When did you train at Beckers? At the end of 2009 to early 2010
Why helicopters? I flew small fixed wing aircraft when I was younger with my father, being a private pilot, and growing up around remote control toys. The helicopter always fascinated me, and was something I wanted to do.
What did you do before you started training? Many things, diploma in hospitality, apprentice carpenter, qualified health and safety officer and most recent I was concreting to pay the bills! I never really knew what I wanted to do when I left school, at the time I knew helicopters was just not an option! $$$$
Memorable moments in flight training and why? The best part of my training was sling in the R44. It’s definitely helped me in the decision process of the direction I will head in choppers.
Also my CPLH flight test with Mike Becker. I landed in Gympie, just before leaving for the last leg home. Did all my checks and proceeded to depart. On route to YBSU I was calculating my fuel, and to my horror I worked out I would be landing with practically the low fuel light on! Crapping my pants I carefully stated to Mike that I thought I would have not enough fuel to get back. Mike turned to me and said “well, what you are going to do about it?” I replied “I’m going to land and check my tanks?” Mike replied “are you?” So I picked a spot in a farmer’s back yard, I did a quick recce (reconnaissance) and put her down. Mike jumped out and dipped the tanks for me. We had plenty of fuel to make it home. I passed my flight test that day. As PIC (Pilot In Command) I believe my decision to land is what made me pass.
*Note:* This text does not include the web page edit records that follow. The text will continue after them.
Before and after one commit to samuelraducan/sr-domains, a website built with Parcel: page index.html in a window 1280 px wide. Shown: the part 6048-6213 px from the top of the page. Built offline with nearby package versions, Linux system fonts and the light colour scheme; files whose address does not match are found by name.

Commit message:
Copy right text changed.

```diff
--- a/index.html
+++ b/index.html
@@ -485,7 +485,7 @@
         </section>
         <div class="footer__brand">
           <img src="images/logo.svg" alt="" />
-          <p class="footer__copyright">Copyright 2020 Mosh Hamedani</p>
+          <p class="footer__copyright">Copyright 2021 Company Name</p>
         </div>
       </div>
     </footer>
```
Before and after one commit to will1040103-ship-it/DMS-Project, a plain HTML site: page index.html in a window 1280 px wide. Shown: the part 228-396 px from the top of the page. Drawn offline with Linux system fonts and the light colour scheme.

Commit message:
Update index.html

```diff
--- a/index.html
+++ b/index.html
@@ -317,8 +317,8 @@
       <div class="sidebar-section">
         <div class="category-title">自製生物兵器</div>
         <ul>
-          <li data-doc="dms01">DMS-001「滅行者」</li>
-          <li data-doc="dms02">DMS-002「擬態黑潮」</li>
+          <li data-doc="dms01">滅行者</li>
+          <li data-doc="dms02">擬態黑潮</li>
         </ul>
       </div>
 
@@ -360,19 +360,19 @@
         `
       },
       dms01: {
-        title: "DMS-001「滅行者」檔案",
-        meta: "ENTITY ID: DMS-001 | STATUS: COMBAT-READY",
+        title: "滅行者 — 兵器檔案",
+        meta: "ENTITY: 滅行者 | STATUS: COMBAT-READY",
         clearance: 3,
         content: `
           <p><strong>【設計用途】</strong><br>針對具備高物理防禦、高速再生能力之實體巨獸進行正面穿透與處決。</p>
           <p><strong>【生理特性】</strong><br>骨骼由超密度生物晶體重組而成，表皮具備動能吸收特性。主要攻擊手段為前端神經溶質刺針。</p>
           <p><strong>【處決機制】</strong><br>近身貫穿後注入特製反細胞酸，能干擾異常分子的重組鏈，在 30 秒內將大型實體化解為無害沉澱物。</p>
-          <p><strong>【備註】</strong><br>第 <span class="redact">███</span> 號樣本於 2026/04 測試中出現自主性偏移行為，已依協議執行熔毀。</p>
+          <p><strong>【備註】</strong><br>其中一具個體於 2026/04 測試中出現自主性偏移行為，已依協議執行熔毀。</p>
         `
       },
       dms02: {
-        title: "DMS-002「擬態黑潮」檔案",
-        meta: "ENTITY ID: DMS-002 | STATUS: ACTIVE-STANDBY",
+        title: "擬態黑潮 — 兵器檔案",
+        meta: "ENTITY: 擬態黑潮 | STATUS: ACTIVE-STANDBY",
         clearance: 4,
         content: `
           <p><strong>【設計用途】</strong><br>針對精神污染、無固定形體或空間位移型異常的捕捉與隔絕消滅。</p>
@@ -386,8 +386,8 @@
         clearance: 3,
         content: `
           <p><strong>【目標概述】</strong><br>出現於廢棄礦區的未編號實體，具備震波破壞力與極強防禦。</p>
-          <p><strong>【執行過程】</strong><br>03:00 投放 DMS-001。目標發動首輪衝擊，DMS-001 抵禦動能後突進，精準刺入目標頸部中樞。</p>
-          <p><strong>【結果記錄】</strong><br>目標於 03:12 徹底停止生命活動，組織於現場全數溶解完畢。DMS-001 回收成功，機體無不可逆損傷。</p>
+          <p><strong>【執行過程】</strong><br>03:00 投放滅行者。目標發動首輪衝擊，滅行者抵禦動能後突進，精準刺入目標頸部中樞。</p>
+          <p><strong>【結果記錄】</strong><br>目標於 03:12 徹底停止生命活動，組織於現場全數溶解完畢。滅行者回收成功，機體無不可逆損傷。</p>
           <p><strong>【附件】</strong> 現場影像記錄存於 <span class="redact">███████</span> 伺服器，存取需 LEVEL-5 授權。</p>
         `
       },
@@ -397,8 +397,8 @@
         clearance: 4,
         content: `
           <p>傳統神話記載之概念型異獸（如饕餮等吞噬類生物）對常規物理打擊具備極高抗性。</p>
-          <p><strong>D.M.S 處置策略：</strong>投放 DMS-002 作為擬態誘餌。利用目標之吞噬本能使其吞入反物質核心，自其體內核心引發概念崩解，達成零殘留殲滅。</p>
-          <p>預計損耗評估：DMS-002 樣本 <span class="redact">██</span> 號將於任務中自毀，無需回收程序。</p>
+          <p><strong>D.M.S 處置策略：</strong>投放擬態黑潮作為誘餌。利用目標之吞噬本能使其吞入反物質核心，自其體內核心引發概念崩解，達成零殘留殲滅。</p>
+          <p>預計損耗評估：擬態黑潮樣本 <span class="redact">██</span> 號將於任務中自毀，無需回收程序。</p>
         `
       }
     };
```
It’s amazing how nerves rattle your brain!
Biggest challenge and why? Sling! You no longer have a horizon as a visual reference! When Mike said it’s learning to fly all over again I didn’t really believe it could be that hard. My god it was frustrating. But just like hovering, something clicks and it becomes automatic.
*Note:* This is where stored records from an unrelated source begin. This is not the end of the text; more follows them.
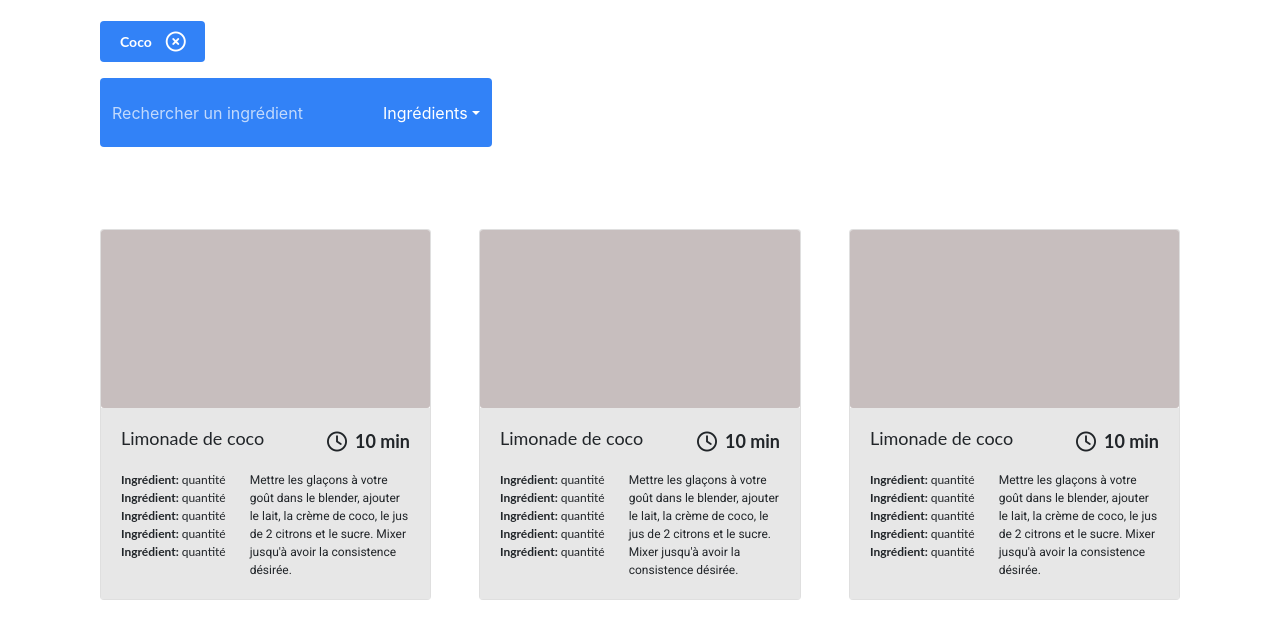
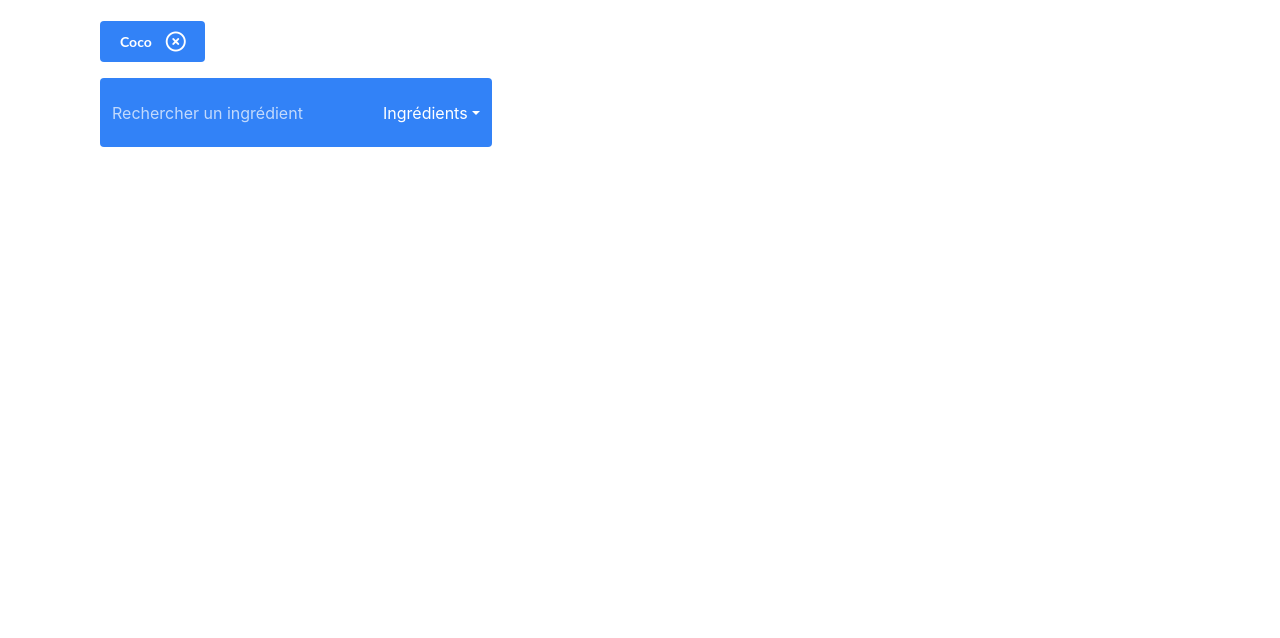
Before and after one commit to Gwen-Herissant/GwenaelleHerissant_7_23062022, a website: page index.html in a window 1280 px wide. Shown: the part 226-864 px from the top of the page. After the commit the page ends 800 px from the top, so only its background shows below. Drawn offline with nearby package versions, Linux system fonts and the light colour scheme.

Commit message:
[html] removed cards to create them with JS

```diff
--- a/index.html
+++ b/index.html
@@ -52,142 +52,7 @@
 
   </section>
 
-  <section id="results-section" class="container p-0">
-
-    <div class="row">
-
-      <div class="col-12 col-md-4 pr-md-4">
-
-        <div class="card mb-3">
-          <div class="card-img"></div>
-          <div class="card-body">
-            <div class="card-header d-flex justify-content-between mb-3">
-              <h5 class="lato-400">Limonade de coco</h5>
-              <div class="duration-wrapper d-flex align-items-center">
-                <i class="duration-icon fa-regular fa-clock mr-2"></i>
-                <p class="card-duration lato-700">10 min</p>
-              </div>
-            </div>
-            <div class="card-text d-flex justify-content-between">
-              <ul class="list-unstyled mr-4">
-                <li class="d-flex">
-                  <span class="lato-700">Ingrédient:&nbsp;</span>
-                  <p class="lato-400">quantité</p>
-                </li>
-                <li class="d-flex">
-                  <span class="lato-700">Ingrédient:&nbsp;</span>
-                  <p class="lato-400">quantité</p>
-                </li>
-                <li class="d-flex">
-                  <span class="lato-700">Ingrédient:&nbsp;</span>
-                  <p class="lato-400">quantité</p>
-                </li>
-                <li class="d-flex">
-                  <span class="lato-700">Ingrédient:&nbsp;</span>
-                  <p class="lato-400">quantité</p>
-                </li>
-                <li class="d-flex">
-                  <span class="lato-700">Ingrédient:&nbsp;</span>
-                  <p class="lato-400">quantité</p>
-                </li>
-              </ul>
-              <p class="roboto-400" style="width: 171px;">Mettre les glaçons à votre goût dans le blender, ajouter le lait, la crème de coco, le jus de 2 citrons et le sucre.
-              Mixer jusqu'à avoir la consistence désirée.</p>
-            </div>
-          </div>
-        </div>
-
-      </div>
-
-      <div class="col-12 col-md-4 px-md-4">
-
-        <div class="card mb-3">
-          <div class="card-img"></div>
-          <div class="card-body">
-            <div class="card-header d-flex justify-content-between mb-3">
-              <h5 class="lato-400">Limonade de coco</h5>
-              <div class="duration-wrapper d-flex align-items-center">
-                <i class="duration-icon fa-regular fa-clock mr-2"></i>
-                <p class="card-duration lato-700">10 min</p>
-              </div>
-            </div>
-            <div class="card-text d-flex justify-content-between">
-              <ul class="list-unstyled mr-4">
-                <li class="d-flex">
-                  <span class="lato-700">Ingrédient:&nbsp;</span>
-                  <p class="lato-400">quantité</p>
-                </li>
-                <li class="d-flex">
-                  <span class="lato-700">Ingrédient:&nbsp;</span>
-                  <p class="lato-400">quantité</p>
-                </li>
-                <li class="d-flex">
-                  <span class="lato-700">Ingrédient:&nbsp;</span>
-                  <p class="lato-400">quantité</p>
-                </li>
-                <li class="d-flex">
-                  <span class="lato-700">Ingrédient:&nbsp;</span>
-                  <p class="lato-400">quantité</p>
-                </li>
-                <li class="d-flex">
-                  <span class="lato-700">Ingrédient:&nbsp;</span>
-                  <p class="lato-400">quantité</p>
-                </li>
-              </ul>
-              <p class="roboto-400" style="width: 171px;">Mettre les glaçons à votre goût dans le blender, ajouter le lait, la
-                crème de coco, le jus de 2 citrons et le sucre.
-                Mixer jusqu'à avoir la consistence désirée.</p>
-            </div>
-          </div>
-        </div>
-
-      </div>
-
-      <div class="col-12 col-md-4 pl-md-4">
-
-        <div class="card mb-3">
-          <div class="card-img"></div>
-          <div class="card-body">
-            <div class="card-header d-flex justify-content-between mb-3">
-              <h5 class="lato-400">Limonade de coco</h5>
-              <div class="duration-wrapper d-flex align-items-center">
-                <i class="duration-icon fa-regular fa-clock mr-2"></i>
-                <p class="card-duration lato-700">10 min</p>
-              </div>
-            </div>
-            <div class="card-text d-flex justify-content-between">
-              <ul class="list-unstyled mr-4">
-                <li class="d-flex">
-                  <span class="lato-700">Ingrédient:&nbsp;</span>
-                  <p class="lato-400">quantité</p>
-                </li>
-                <li class="d-flex">
-                  <span class="lato-700">Ingrédient:&nbsp;</span>
-                  <p class="lato-400">quantité</p>
-                </li>
-                <li class="d-flex">
-                  <span class="lato-700">Ingrédient:&nbsp;</span>
-                  <p class="lato-400">quantité</p>
-                </li>
-                <li class="d-flex">
-                  <span class="lato-700">Ingrédient:&nbsp;</span>
-                  <p class="lato-400">quantité</p>
-                </li>
-                <li class="d-flex">
-                  <span class="lato-700">Ingrédient:&nbsp;</span>
-                  <p class="lato-400">quantité</p>
-                </li>
-              </ul>
-              <p class="roboto-400" style="width: 171px;">Mettre les glaçons à votre goût dans le blender, ajouter le lait, la
-                crème de coco, le jus de 2 citrons et le sucre.
-                Mixer jusqu'à avoir la consistence désirée.</p>
-            </div>
-          </div>
-        </div>
-
-      </div>
-
-    </div>
+  <section id="results-section" class="p-0">
 
   </section>
 
@@ -198,3 +63,5 @@
 
 <!-- Fontawesome Kit-->
 <script src="https://kit.fontawesome.com/838f6039fd.js" crossorigin="anonymous"></script>
+<script src="./scripts/recipes-card.js"></script>
+<script src="./scripts/index.js"></script>
```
How did you feel when you passed your flight test? Relieved! I’d spent a lot of money at that point. There is really a lot of pressure on a student pilot to perform. Very glad I could now concentrate on my efforts on finding a job. Getting paid to fly and not paying to fly!
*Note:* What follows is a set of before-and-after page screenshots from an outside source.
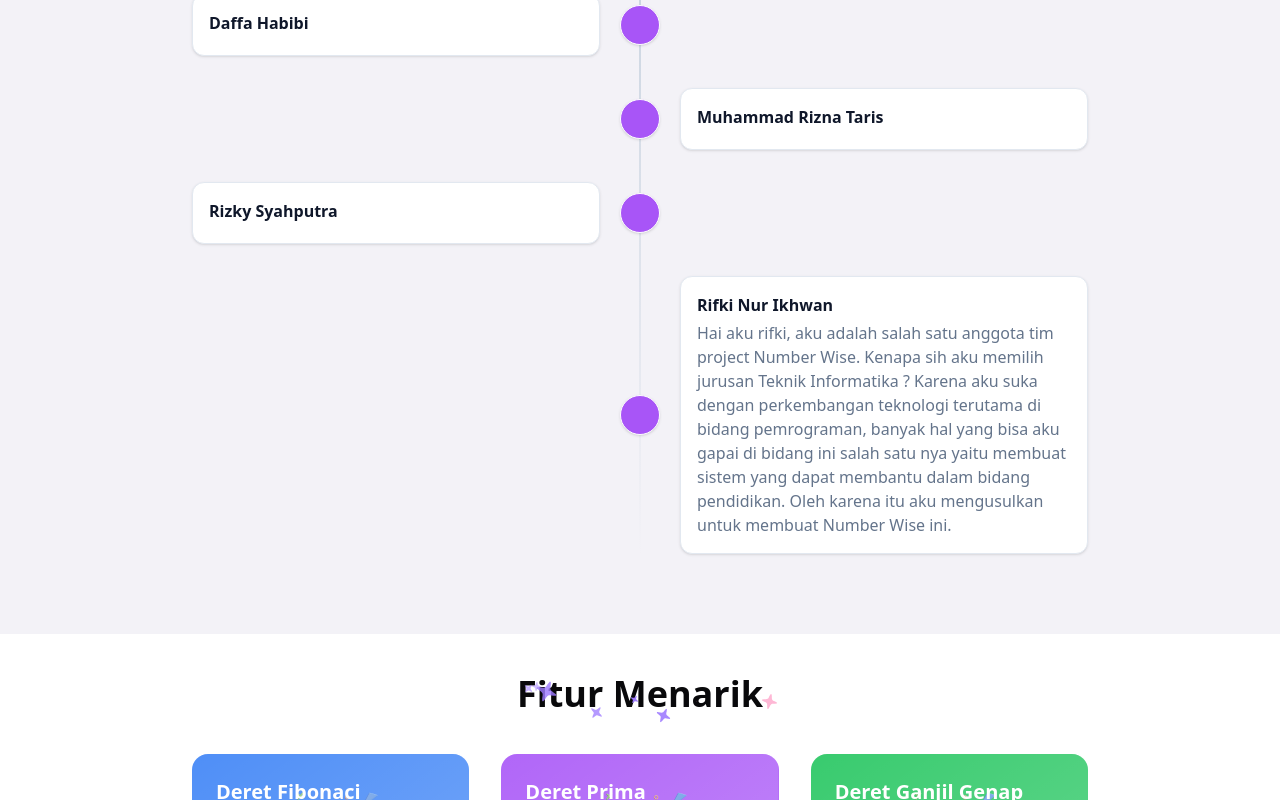
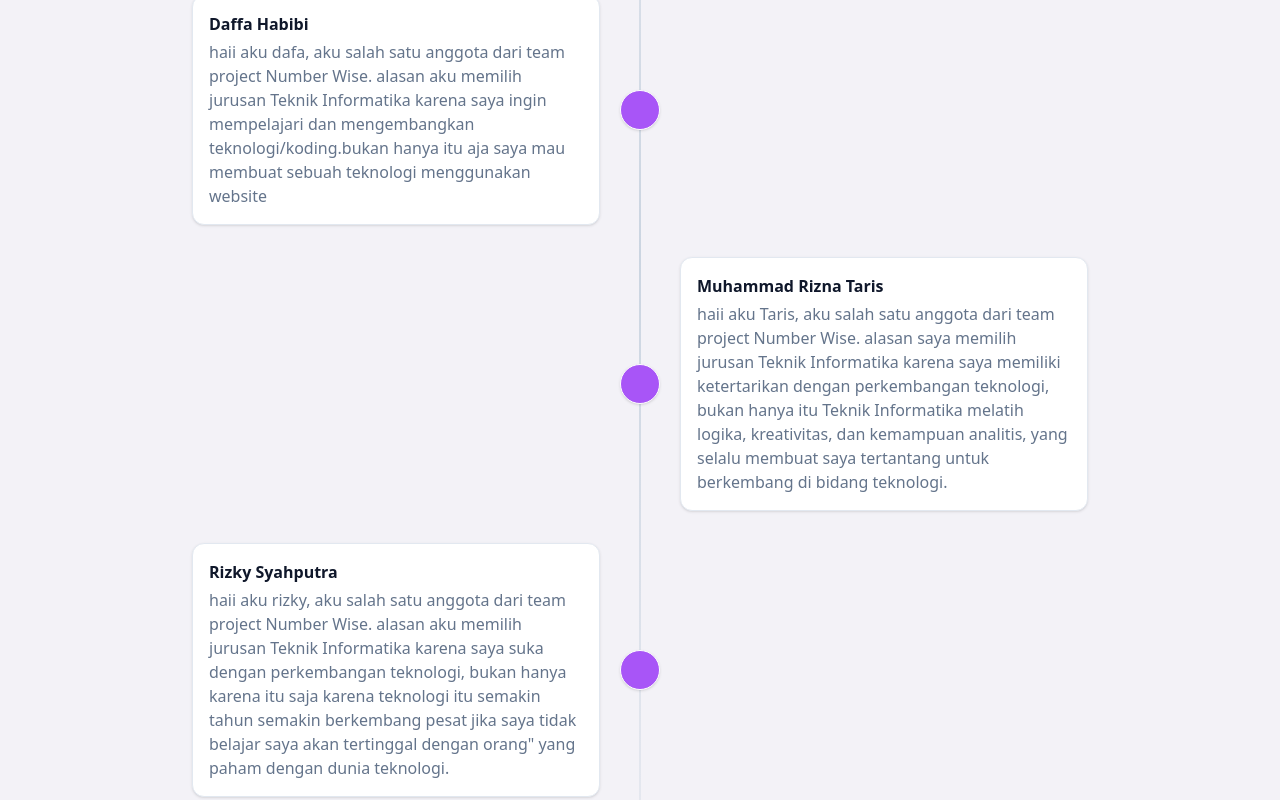
Before and after one commit to Rfkinrikhwan/number-wise-fe, a React (Vite) app: page / in a window 1280 px wide. Shown: the part 1560-2360 px from the top of the page. Built offline with nearby package versions, Linux system fonts and the light colour scheme.

Commit message:
New Update

```diff
--- a/index.html
+++ b/index.html
@@ -3,7 +3,9 @@
   <head>
     <meta charset="UTF-8" />
     <meta http-equiv="X-UA-Compatible" content="IE=edge" />
-    <meta name="description" content="Number Wise - Master the numbers game" />
+    <meta
+      name="description"
+      content="Number Wise - Memberika solusi berbagai jenis bilangan dan geometri" />
     <meta name="keywords" content="numbers, math, games, learning" />
     <link rel="icon" type="image/svg+xml" href="/logos.png" />
     <meta name="viewport" content="width=device-width, initial-scale=1.0" />
--- a/src/components/layout/index.tsx
+++ b/src/components/layout/index.tsx
@@ -35,7 +35,7 @@ export default function index() {
         <>
             <nav
                 className={`${hasBackground ? 'shadow-md bg-white' : 'border-b'
-                    } fixed w-full transition-all duration-300 z-50 py-3 px-4 sm:px-12 md:px-24 lg:px-48`}
+                    } sticky top-0 w-full transition-all duration-300 z-50 py-3 px-4 sm:px-12 md:px-24 lg:px-48`}
             >
                 <div className="h-14 flex items-center justify-between">
                     <Link to="/" className="text-2xl sm:text-3xl font-bold sm:block">
--- a/src/page/Home/SectionOne.tsx
+++ b/src/page/Home/SectionOne.tsx
@@ -7,7 +7,7 @@ export default function SectionOne() {
     const navigate = useNavigate();
 
     return (
-        <section className="flex flex-col-reverse items-center justify-center gap-10 px-4 py-24 sm:h-screen sm:flex-row sm:px-12 md:px-24 lg:px-48">
+        <section className="flex flex-col-reverse items-center justify-center gap-10 px-4 py-24 sm:h-[90vh] sm:flex-row sm:px-12 md:px-24 lg:px-48">
             <div className="max-w-xl">
                 <BoxReveal boxColor={"#a855f7"} duration={0.5}>
                     <p className="text-3xl font-bold sm:text-[3.5rem] sm:leading-[4.5rem]">
--- a/src/page/Home/SectionTwo.tsx
+++ b/src/page/Home/SectionTwo.tsx
@@ -47,7 +47,12 @@ export default function SectionTwo() {
                         <div className="flex items-center justify-between space-x-2 mb-1">
                             <div className="font-bold text-slate-900">Daffa Habibi</div>
                         </div>
-                        <div className="text-slate-500"></div>
+                        <div className="text-slate-500">
+                            haii aku dafa, aku salah satu anggota dari team project Number Wise.
+                            alasan aku memilih jurusan Teknik Informatika karena saya ingin
+                            mempelajari dan mengembangkan teknologi/koding.bukan hanya itu aja
+                            saya mau membuat sebuah teknologi menggunakan website
+                        </div>
                     </div>
                 </div>
 
@@ -57,7 +62,13 @@ export default function SectionTwo() {
                         <div className="flex items-center justify-between space-x-2 mb-1">
                             <div className="font-bold text-slate-900">Muhammad Rizna Taris</div>
                         </div>
-                        <div className="text-slate-500"></div>
+                        <div className="text-slate-500">
+                            haii aku Taris, aku salah satu anggota dari team project Number Wise.
+                            alasan saya memilih jurusan Teknik Informatika karena saya memiliki
+                            ketertarikan dengan perkembangan teknologi, bukan hanya itu Teknik
+                            Informatika melatih logika, kreativitas, dan kemampuan analitis,
+                            yang selalu membuat saya tertantang untuk berkembang di bidang teknologi.
+                        </div>
                     </div>
                 </div>
 
@@ -67,7 +78,13 @@ export default function SectionTwo() {
                         <div className="flex items-center justify-between space-x-2 mb-1">
                             <div className="font-bold text-slate-900">Rizky Syahputra</div>
                         </div>
-                        <div className="text-slate-500"></div>
+                        <div className="text-slate-500">
+                            haii aku rizky, aku salah satu anggota dari team project Number Wise.
+                            alasan aku memilih jurusan Teknik Informatika karena saya suka dengan
+                            perkembangan teknologi, bukan hanya karena itu saja karena teknologi
+                            itu semakin tahun semakin berkembang pesat jika saya tidak belajar saya
+                            akan tertinggal dengan orang" yang paham dengan dunia teknologi.
+                        </div>
                     </div>
                 </div>
 
--- a/src/routes/root.tsx
+++ b/src/routes/root.tsx
@@ -10,15 +10,15 @@ export const routerData = createBrowserRouter([
         element: <Layout />,
         children: [
             {
-                path: "/",
+                path: "",
                 element: <Home />
             },
             {
-                path: "/fitur",
+                path: "fitur",
                 element: <Feature />
             },
             {
-                path: "/game",
+                path: "game",
                 element: <Games />
             }
         ]
```
Also changed, not shown: 1 other file (tests, documents, lock files or other folders).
What did you do after you left Beckers? I moved back to the Gold Coast and started dropping in at some places where there were helicopters. I went back to work for a little while so I could pay the rent, and planned to work at a chopper company on weekends.
With no luck, and getting frustrated I moved back to Victoria and set up an interview at a couple of places. No luck. I went back to work as a concreter to save some money for a trip I was planning to drive up and across Australia in search of work.
The same thing I was hearing from everyone is “it’s all about timing”.
I was making my way down to Phillip Island with my father for a unique car day … my Dad suggested I drop into Phillip Island Helicopters. I wasn’t dressed for the occasion but I did it anyway. I walked in and chatted with the Chief Pilot. Feeling under dressed I set up a formal meeting at a later date. A week later I was doing a 2 week trial for them. I then worked on weekends for free for about 3 months whilst still concreting until the day Phillip Island Helicopters rang me and informed they needed me to go up to Lake Eyre to fly their R44.
What are you doing now? Currently in Maree, SA. Flying scenic over Lake Eyre. Building around 25 hours a month and “living the dream” as Jimmy (James Orrom – former Theory Instructor and now Flight Instructor at Becker Helicopters) would say every day!
Where do you see yourself in 5 years? I see myself fighting fires, sucking water out of a local dam or swimming pool to douse a blaze. Or overseas somewhere in the snow fields or in a forest lifting logs! Only time will tell.
Advice or tips to those interested in learning to fly? Just enjoy the training while you can. You can do so much flying when you’re training, when you’re in the field it can be so inconsistent.
It’s not feasible to be paying for flying when you’re looking for work because you miss flying so much. Everyone’s journey is different and it can take a while to see some time in the air in your first paying job.
Advice to those looking for work? Don’t send emails, don’t send resumes! If you’re not the attachment don’t bother. Face value is everything. Look smart, clean and be confident. If you feel you’re really struggling don’t beat yourself up, just keep at it.
As much as I hate to say it, it’s all about timing! Put yourself out there, for free if you have to, it seems wrong but if you want the job suck it up. It’s the norm in this industry for junior pilots.
The biggest advice, don’t move around too much. Find a company and stick at it. Whether you call them twice a week, bug them on weekends in person or even every day. Just show you’re keen. Sure they’ll tell you first off they don’t need you, and they probably don’t, but show that when they do need you, you will be there, ready and rearing to go!
Final words? Welcome to aviation! Happy flying and remember … if it don’t hover, don’t bother!